Straight and rhythmical before and behind, with good length of stride and flexing of stifle and hock. The dog should respond to his handler with a gait which is free, agile and quick.
A Border's gait has been compared to that of a hunter whose sole purpose is to get over rough ground as rapidly and economically as possible. It is not a hackney gait. Good reach and drive are essential with front legs swinging easily from the shoulders. A dog should not toe in or out, or paddle. Moving too close behind, cow hocks or straight stifles all interfere with rear movement. There should be amply push and follow through.
His temperament ideally exemplifies that of a terrier. By nature he is good-tempered, affectionate, obedient and easily trained. In the field he is hard as nails, "game as they come", and driving in attack
Those who label Borders lacking in spirit because they do not spar are unfamiliat with true Border type. Border Terriers are not aggressive terriers. They are bred to get along with other dogs because they must work as part of a team. A quarrelsome disposition is a serious fault. Any border who is quarrelsome and aggressive should be suspected of having improper Border temperament. As for the Border's true spirit, it is best seen when he is facing vermin, or when he is attacked.
SCALE OF POINTS
Head, Ears, Neck and Teeth.....20 Back and Loin..............10
Legs and Feet.............................15 Hindquarters................10
Coat and Skin............................10 Tail....................................5
Shoulders and Chest.................10 General Appearance......10
Eyes and Expression.................10 Total ............100
The Border is a rugged individualist and friendly fellow, and most probably has been out working vermin, romping with children, or lying at his owner's feet in front of the fire the day before you see him in the ring. There is not difference in type, balance or temperament between fierce hunter and amiable companion.
The Border usually likes to swim, given the opportunity. Perhaps he remembers that his ancestors in Britain were used on otters with the Otter Hounds.

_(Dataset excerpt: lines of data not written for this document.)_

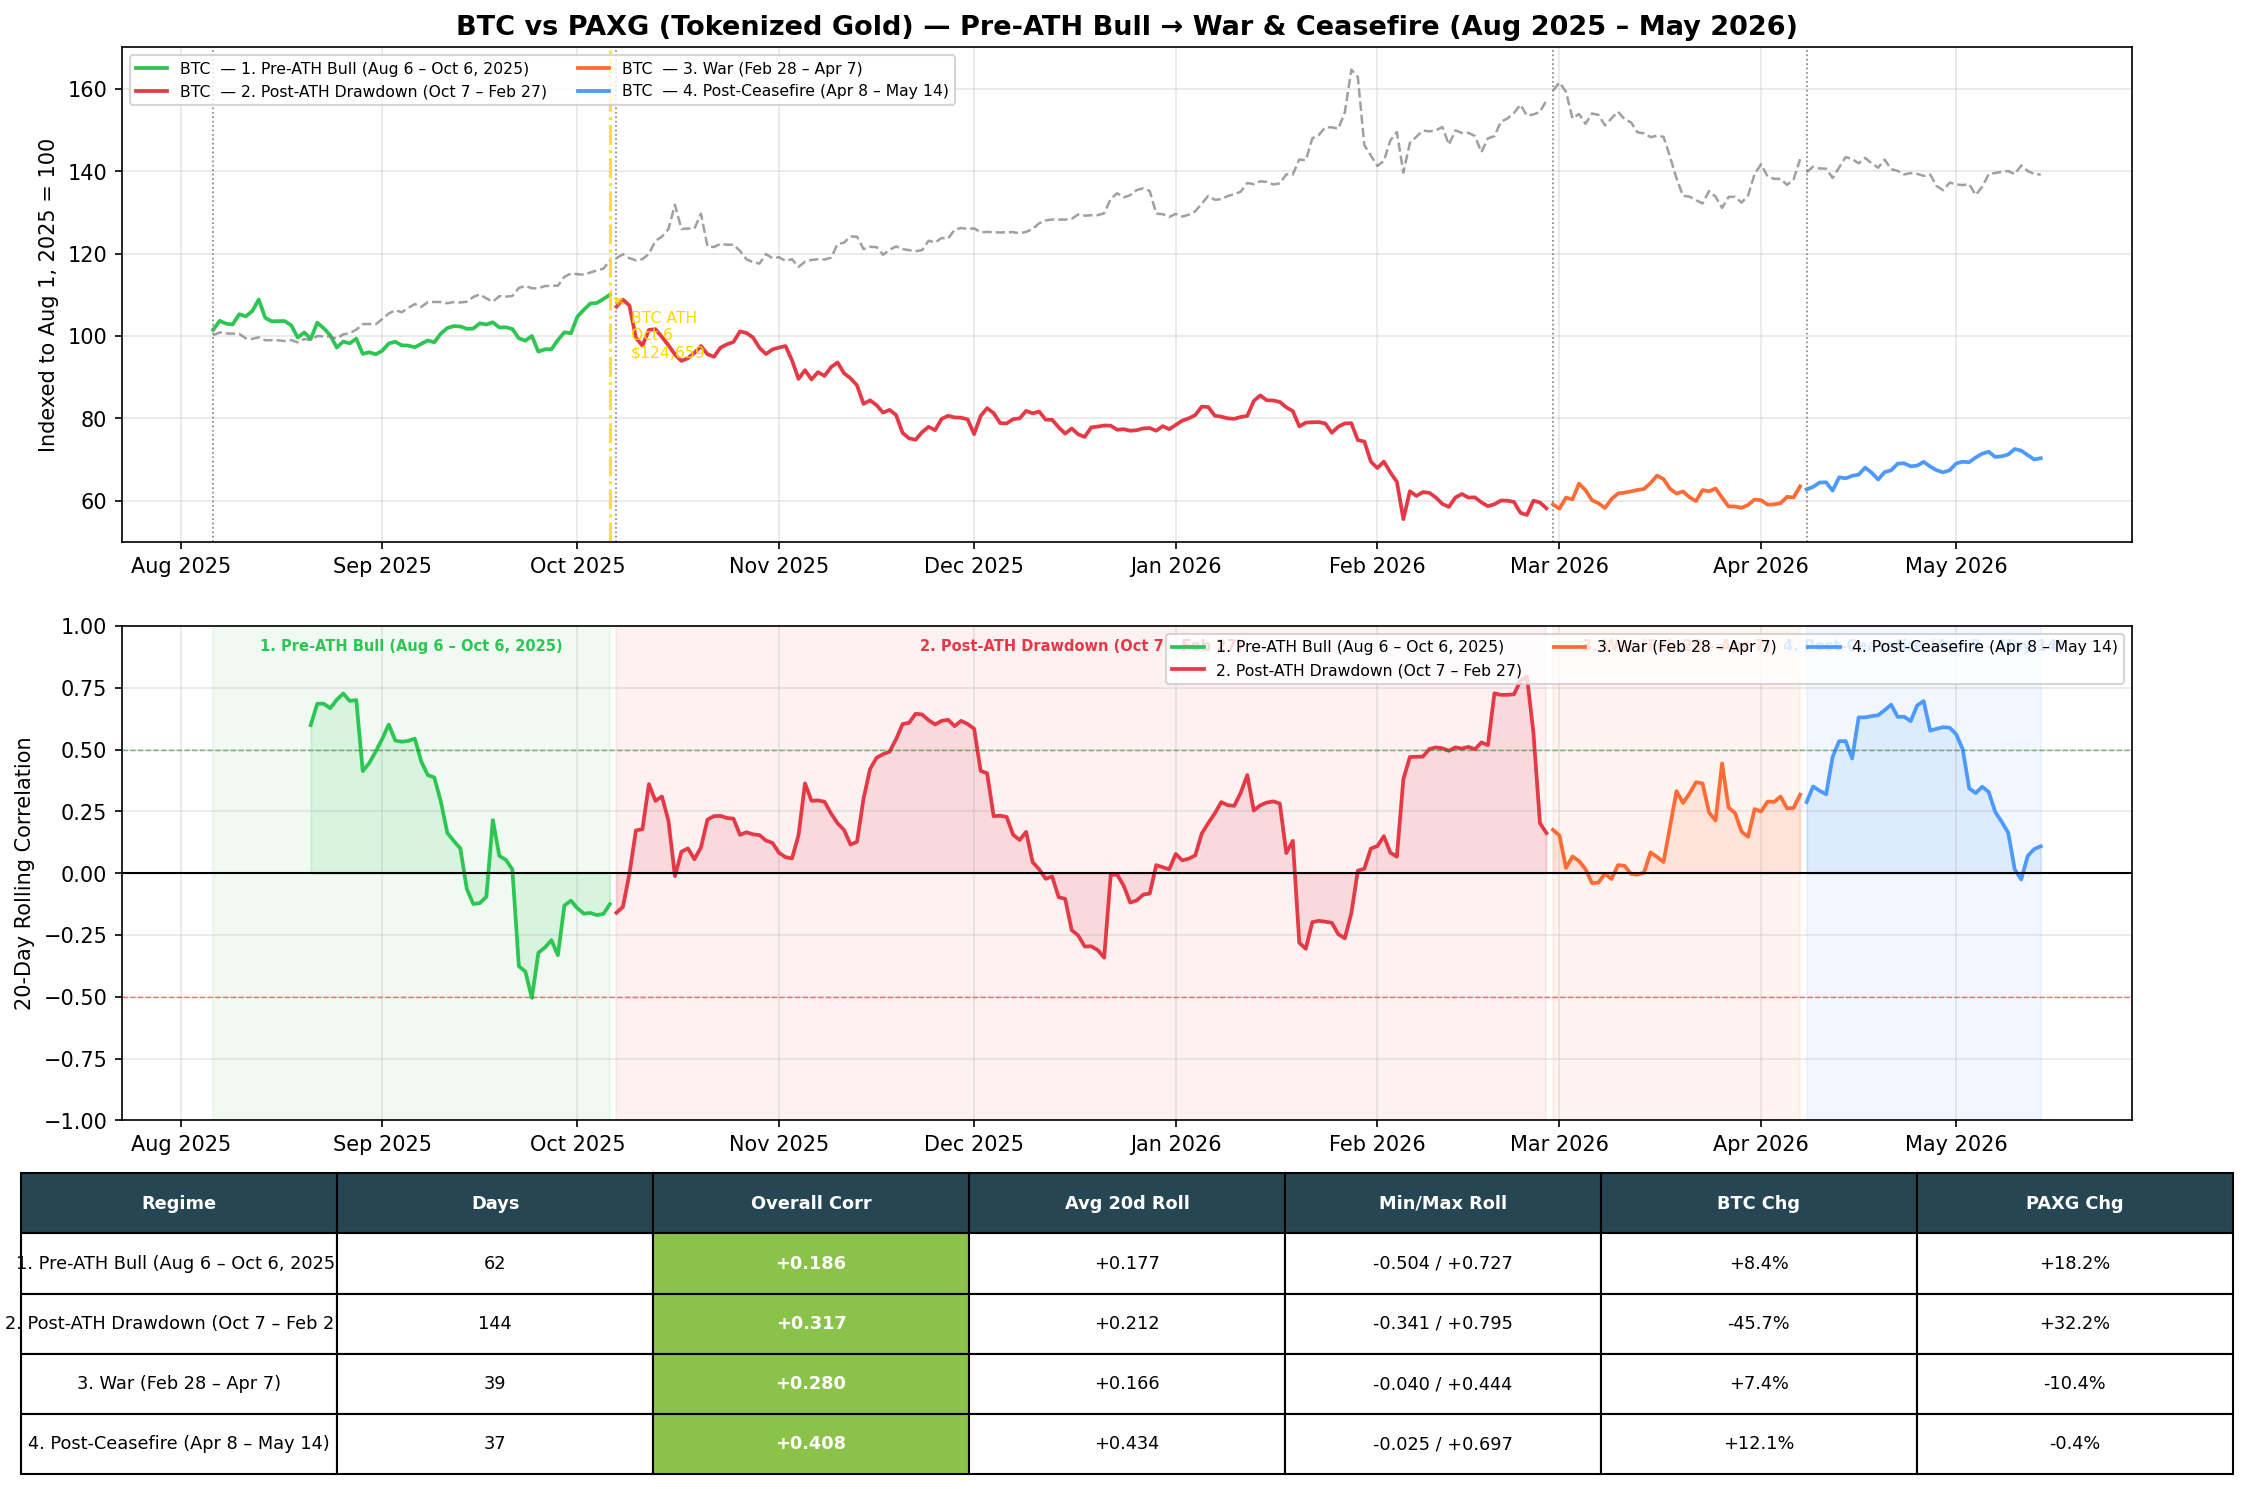
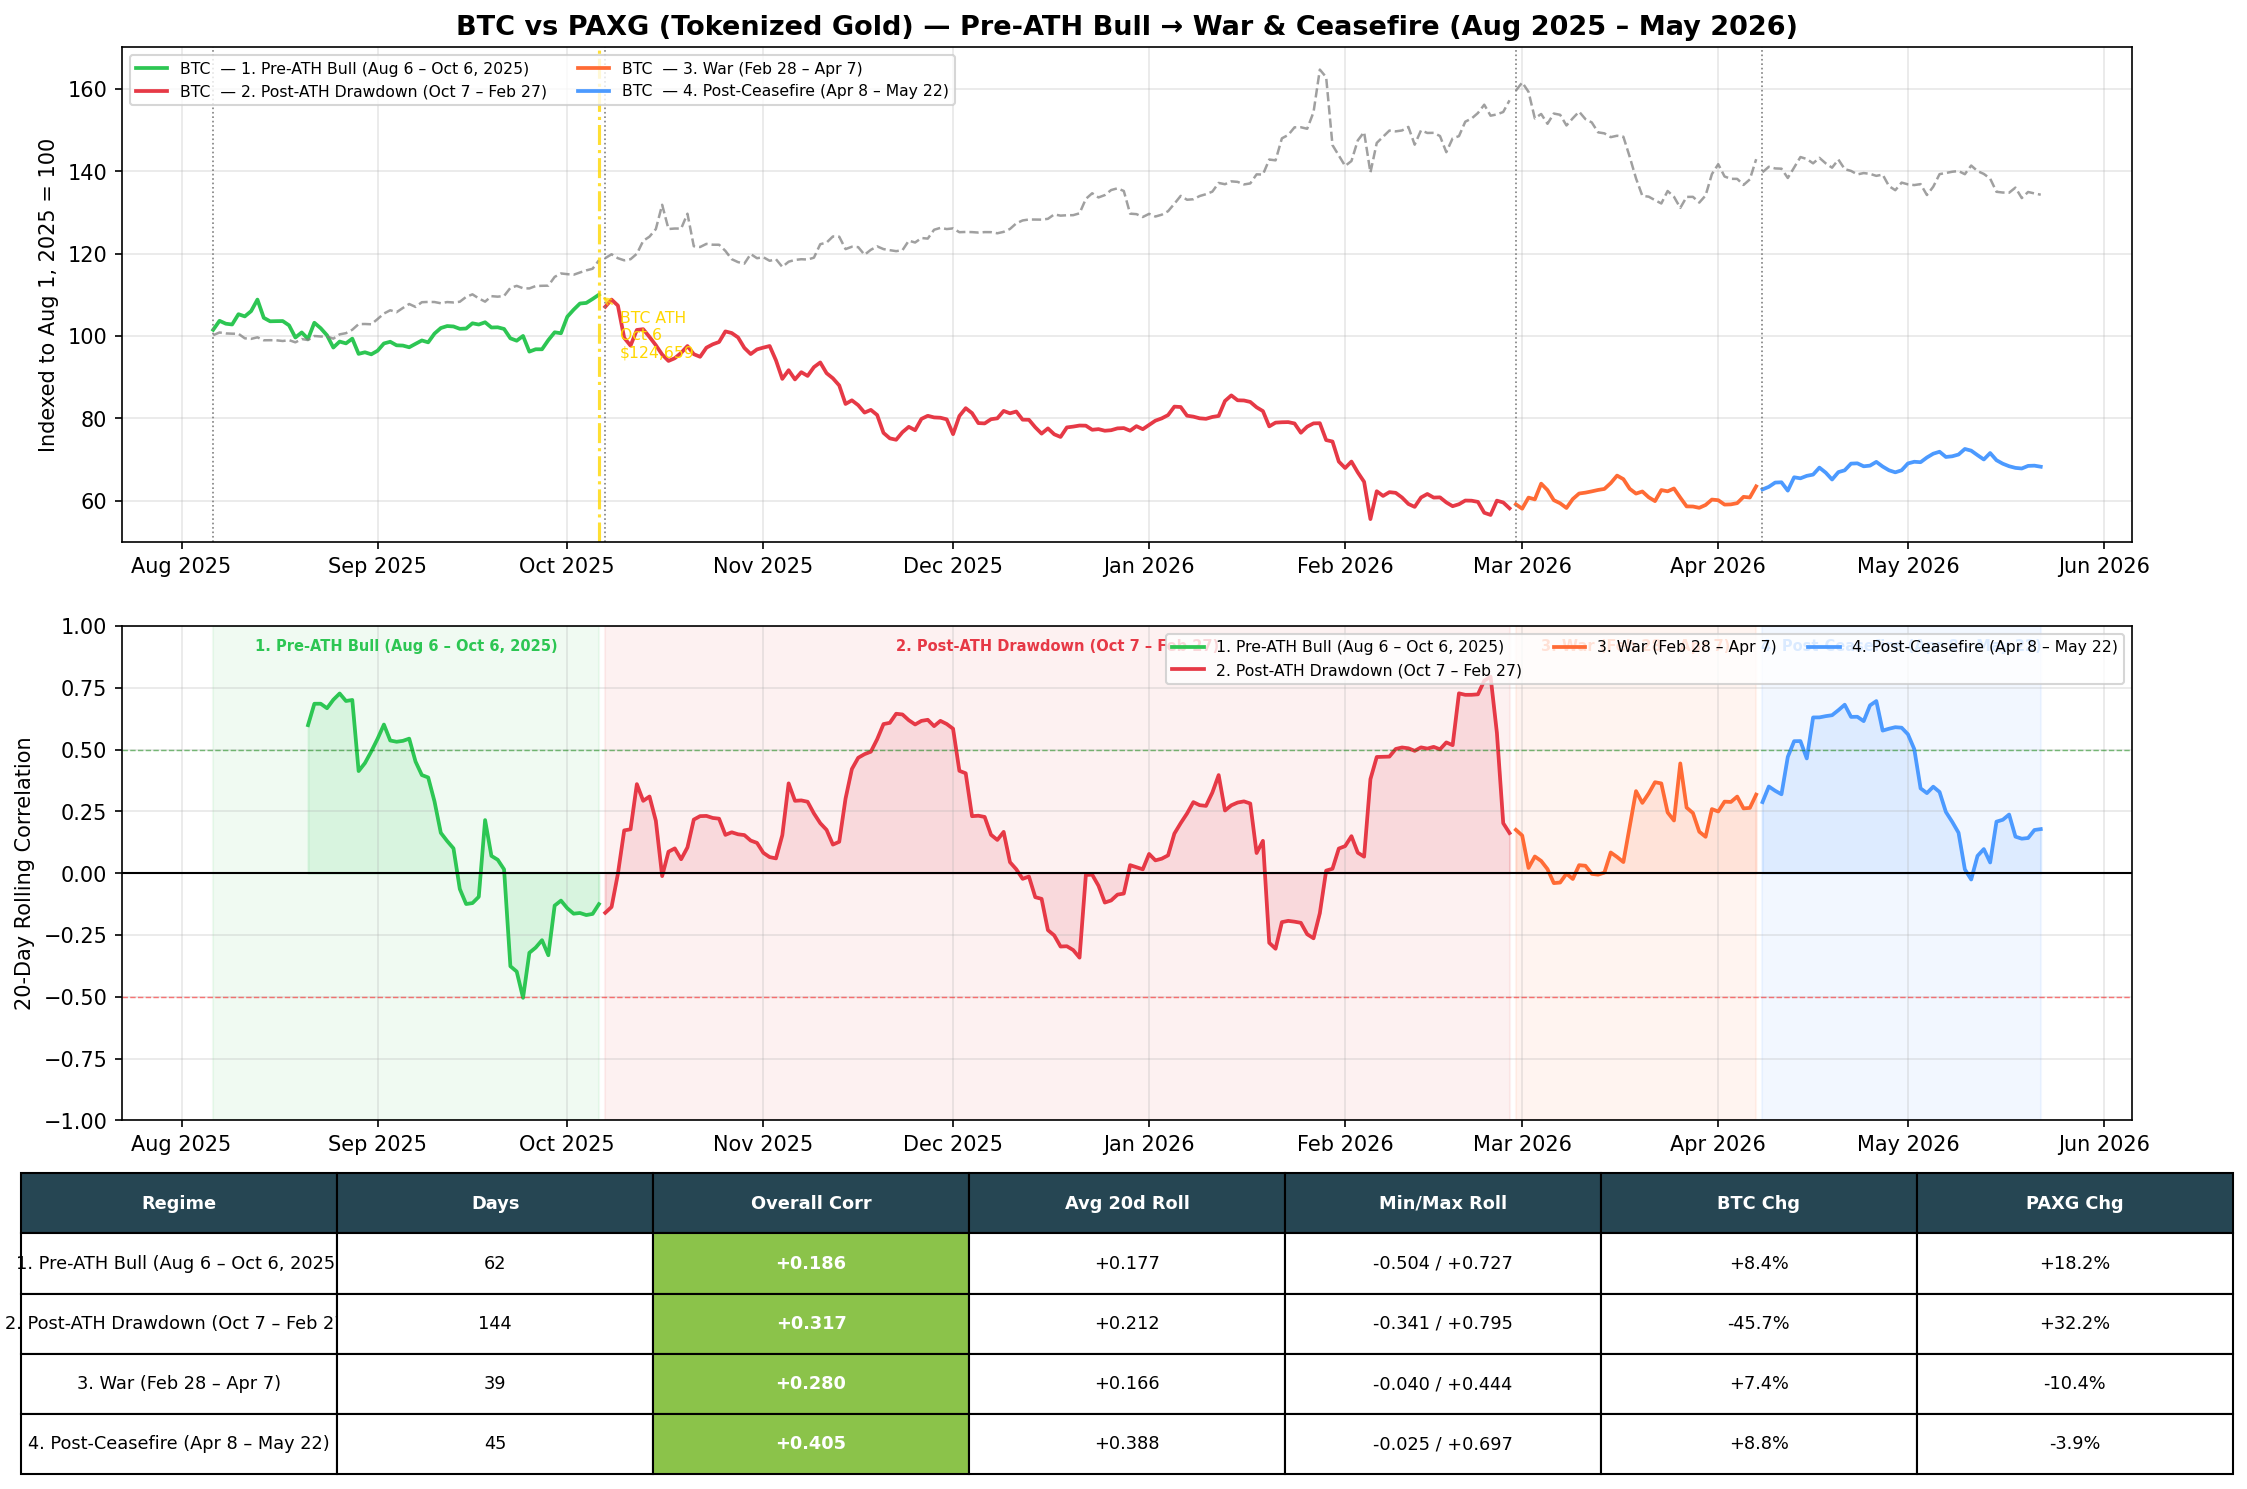
data: refresh through May 22 — regime 4 extended to 45 days, BTC +8.8%, PAXG -3.9%

diff --git a/btc_gold_correlation.py b/btc_gold_correlation.py
@@ -12,7 +12,7 @@ REGIMES = {
     "1. Pre-ATH Bull\n(Aug 6 – Oct 6, 2025)":      ("2025-08-06", "2025-10-06"),
     "2. Post-ATH Drawdown\n(Oct 7 – Feb 27)":  ("2025-10-07", "2026-02-27"),
     "3. War\n(Feb 28 – Apr 7)":                  ("2026-02-28", "2026-04-07"),
-    "4. Post-Ceasefire\n(Apr 8 – May 14)":       ("2026-04-08", "2026-05-14"),
+    "4. Post-Ceasefire\n(Apr 8 – May 22)":       ("2026-04-08", "2026-05-22"),
 }
 ROLLING_WINDOW = 20
 OUTPUT_PNG = "btc_gold_correlation.png"
@@ -59,7 +59,7 @@ df["date"] = pd.to_datetime(df["date"])
 df = df.sort_values("date").reset_index(drop=True)
 
 start_dt = pd.Timestamp("2025-08-01")
-end_dt = pd.Timestamp("2026-05-14")
+end_dt = pd.Timestamp("2026-05-22")
 df = df[(df["date"] >= start_dt) & (df["date"] <= end_dt)].copy()
 df = df.dropna(subset=["btc", "gold"])
 
@@ -111,7 +111,7 @@ REGIME_COLORS = {
     "1. Pre-ATH Bull\n(Aug 6 – Oct 6, 2025)":     "#2DC653",
     "2. Post-ATH Drawdown\n(Oct 7 – Feb 27)": "#E63946",
     "3. War\n(Feb 28 – Apr 7)":                 "#FF6B35",
-    "4. Post-Ceasefire\n(Apr 8 – May 14)":      "#4C9AFF",
+    "4. Post-Ceasefire\n(Apr 8 – May 22)":      "#4C9AFF",
 }
 
 # ── 7. Plot ──────────────────────────────────────────────────────────────────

The Border's Terrier mouth is a formidable weapon and is vital to his survival. The fierceness with which he hunts native woodchucks comes from ancestors that hunted badgers. Some dogs who have had the freedom associated with hunting may take a dim view of trotting around the show ring at the end of a lead, but Border Terriers are adaptable to most situations and willingly do as they are asked.
The Border Terriers is sound, well-proportioned and balanced, and is a sensible, sensitive and devoted companion for all ages.
The Border Terrier Annotated Standard is reproduced here with permission of the BTCA Board of Directors.